- Opening Delimiter -

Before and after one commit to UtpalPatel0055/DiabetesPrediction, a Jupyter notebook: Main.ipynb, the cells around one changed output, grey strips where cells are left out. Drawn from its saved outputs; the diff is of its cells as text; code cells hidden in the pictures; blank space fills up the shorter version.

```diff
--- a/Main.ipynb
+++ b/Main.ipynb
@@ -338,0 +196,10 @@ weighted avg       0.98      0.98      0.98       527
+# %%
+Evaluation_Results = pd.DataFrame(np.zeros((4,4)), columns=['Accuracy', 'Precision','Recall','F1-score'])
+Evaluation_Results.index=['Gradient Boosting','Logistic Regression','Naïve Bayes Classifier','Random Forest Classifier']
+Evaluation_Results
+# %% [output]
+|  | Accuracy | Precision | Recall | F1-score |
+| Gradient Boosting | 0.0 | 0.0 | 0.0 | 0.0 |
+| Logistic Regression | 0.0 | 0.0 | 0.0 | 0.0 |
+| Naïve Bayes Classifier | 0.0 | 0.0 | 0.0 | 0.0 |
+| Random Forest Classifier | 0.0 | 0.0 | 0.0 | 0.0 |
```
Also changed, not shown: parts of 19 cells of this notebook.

- Closing Delimiter -

From the records above, pull out every line containing the word "cells".

Solution for this exercise:
Before and after one commit to UtpalPatel0055/DiabetesPrediction, a Jupyter notebook: Main.ipynb, the cells around one changed output, grey strips where cells are left out. Drawn from its saved outputs; the diff is of its cells as text; code cells hidden in the pictures; blank space fills up the shorter version.
Also changed, not shown: parts of 19 cells of this notebook.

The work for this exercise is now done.